→ **What you are asked to do**: Out of the records below, copy all lines in which the word "public" occurs.

→ **Record set**:
########
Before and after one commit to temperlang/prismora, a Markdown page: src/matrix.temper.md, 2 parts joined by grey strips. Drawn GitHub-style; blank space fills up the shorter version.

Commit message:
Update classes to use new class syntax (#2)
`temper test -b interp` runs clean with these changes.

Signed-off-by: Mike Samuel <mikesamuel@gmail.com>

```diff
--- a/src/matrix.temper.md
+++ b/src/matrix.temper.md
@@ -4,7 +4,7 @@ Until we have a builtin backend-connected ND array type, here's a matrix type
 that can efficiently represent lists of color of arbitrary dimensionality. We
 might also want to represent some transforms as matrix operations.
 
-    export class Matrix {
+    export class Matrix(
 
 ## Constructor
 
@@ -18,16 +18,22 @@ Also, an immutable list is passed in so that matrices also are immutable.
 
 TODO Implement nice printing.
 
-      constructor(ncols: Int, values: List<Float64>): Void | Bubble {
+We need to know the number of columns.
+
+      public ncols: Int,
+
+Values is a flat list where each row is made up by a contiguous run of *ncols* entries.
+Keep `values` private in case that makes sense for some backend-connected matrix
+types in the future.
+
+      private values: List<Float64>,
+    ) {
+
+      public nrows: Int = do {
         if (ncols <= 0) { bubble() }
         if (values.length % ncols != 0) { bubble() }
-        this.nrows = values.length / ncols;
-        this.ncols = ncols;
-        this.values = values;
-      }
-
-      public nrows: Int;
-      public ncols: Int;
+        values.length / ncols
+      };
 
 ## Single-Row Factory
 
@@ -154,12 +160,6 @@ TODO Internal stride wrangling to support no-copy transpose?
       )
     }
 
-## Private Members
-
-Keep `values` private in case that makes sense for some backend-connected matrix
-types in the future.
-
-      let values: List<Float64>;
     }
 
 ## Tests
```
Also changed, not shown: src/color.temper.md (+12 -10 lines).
########
→ **Solution**:
+      public ncols: Int,
+      public nrows: Int = do {
-      public nrows: Int;
-      public ncols: Int;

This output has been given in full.